We woke up before the alarm went off, rolling over to look at the green numbers on the digital alarm clock: 6:55AM. In “real life”, this would be oversleeping by more than an hour, but this was the day that we started a three month hiatus from real life.
Five minutes later, when her phone alarm went off, my mom climbed out of the bed next to us and ambled over to the window, where she pulled back the heavy hotel room curtain, letting the bright sunlight pour into the room. We were at the Whistler Inn in Jasper, Alberta. It had taken us nearly two weeks to get here from Arlington, Massachusetts, but, finally, our trip was about to begin. We were about to embark on the Great Divide Mountain Bike Route!

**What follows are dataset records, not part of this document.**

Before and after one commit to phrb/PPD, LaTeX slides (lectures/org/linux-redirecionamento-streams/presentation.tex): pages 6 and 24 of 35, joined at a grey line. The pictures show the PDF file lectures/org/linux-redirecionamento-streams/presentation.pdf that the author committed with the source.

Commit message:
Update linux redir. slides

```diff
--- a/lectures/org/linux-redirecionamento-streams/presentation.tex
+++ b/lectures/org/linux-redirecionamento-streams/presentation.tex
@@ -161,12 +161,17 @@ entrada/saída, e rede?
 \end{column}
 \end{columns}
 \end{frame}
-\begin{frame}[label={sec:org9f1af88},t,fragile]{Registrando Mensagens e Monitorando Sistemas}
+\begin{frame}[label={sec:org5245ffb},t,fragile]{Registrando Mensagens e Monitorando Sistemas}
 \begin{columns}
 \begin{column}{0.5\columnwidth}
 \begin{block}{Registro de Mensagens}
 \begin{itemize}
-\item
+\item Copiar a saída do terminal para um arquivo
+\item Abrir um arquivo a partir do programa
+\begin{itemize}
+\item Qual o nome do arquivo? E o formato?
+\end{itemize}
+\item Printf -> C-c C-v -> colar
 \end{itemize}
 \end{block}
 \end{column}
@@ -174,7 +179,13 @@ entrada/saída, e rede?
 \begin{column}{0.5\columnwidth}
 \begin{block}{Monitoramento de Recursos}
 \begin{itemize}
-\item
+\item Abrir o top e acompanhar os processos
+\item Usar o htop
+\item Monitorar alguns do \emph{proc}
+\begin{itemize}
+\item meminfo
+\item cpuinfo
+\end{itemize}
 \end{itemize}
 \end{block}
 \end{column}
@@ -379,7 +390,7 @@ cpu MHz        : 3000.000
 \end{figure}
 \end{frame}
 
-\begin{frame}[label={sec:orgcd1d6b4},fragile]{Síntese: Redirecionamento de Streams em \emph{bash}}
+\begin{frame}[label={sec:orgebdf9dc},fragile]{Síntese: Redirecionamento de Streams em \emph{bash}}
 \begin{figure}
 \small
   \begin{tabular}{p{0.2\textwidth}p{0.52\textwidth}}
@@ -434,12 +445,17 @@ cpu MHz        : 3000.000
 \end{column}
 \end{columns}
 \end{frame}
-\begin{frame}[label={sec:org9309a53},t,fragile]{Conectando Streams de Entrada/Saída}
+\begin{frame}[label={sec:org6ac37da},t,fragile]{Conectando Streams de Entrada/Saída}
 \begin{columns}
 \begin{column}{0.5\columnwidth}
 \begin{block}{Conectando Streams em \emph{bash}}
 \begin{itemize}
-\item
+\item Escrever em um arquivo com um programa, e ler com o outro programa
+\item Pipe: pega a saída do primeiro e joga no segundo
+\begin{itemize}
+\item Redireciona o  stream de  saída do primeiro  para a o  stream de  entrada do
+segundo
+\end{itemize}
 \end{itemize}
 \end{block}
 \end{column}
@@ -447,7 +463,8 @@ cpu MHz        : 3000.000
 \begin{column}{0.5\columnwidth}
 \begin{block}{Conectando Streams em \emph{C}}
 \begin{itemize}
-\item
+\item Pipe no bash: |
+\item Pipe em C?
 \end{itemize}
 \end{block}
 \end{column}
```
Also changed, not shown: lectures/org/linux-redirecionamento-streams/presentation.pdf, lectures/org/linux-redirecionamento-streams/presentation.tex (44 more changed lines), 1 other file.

Only two days earlier, Adventure Cycling Association had released updated maps for this route, which included a northern origin in Jasper, about 300 miles north of where the previous starting point had been, in Banff. Chris had checked their website almost daily after they pushed back the release from May and had even sent a few emails pestering them about the release. Fortunately, the turnout of the maps was delayed no further, and we had purchased and downloaded the GPX files the previous night, converted them to FIT files, and loaded them onto our Garmin Edge Touring.
Although the day was marked by a glaring overture of happiness and excitement, there were undertones of sadness. My parents had accompanied us for much of the journey to start the journey, and today, Father’s Day, no less, was the day we bid them adieu. Though parting is such sweet sorrow, we plan to meet them in northern Montana in only a few weeks.
After breakfast at Tim Hortons and after taking a few pictures at the start, we started off down the road, with my dad’s big white Toyota Tundra following us slowly, honking, with arms waving out the windows, until we turned east, and they continued south towards Bozeman.
Though we were almost immediately detoured by an elk calving area, the day did not disappoint. We enjoyed cerulean skies with views of majestic mountains and greenish-blue water.
The route took us north, which seemed counter intuitive, but we knew from the GPS track that we would turn south after we reached Hinton.
Before long, the route led us to some singletrack, called The Overlander Trail. Here, we ran into a few other cyclists as well as some hikers with mountain climbing ropes, headed to scale some nearby rock face. We talked to many of them; two of the cyclists, David and Sebastian, are from Edmonton. If my phone ever comes back to life (it died completely after a few days and all revival attempts have failed ), I’ll add a picture of them here!
We also stopped at what first appeared to be a lake, but which we soon realized was just an incredibly wide section of the Athabasca River. With sandy beaches beckoning, we pulled off and waded into the icy water. 500 meters in, the water was still only up to our calves!
We also were lucky to see a family of mountain sheep bounding off of a cliff towards the road, and, later, a large elk grazing by the road, unperturbed by the passersby stopping to snap pictures of his huge rack.
After exiting the park, we reached a brewery on the outskirts of Hinton. After each getting a flight, we realized that there was a campground next door, Jasper Gates Campground, so we decided to stay and were given a tent site in the back corner. It was great to have a hot shower at the end of an absolutely lovely first day!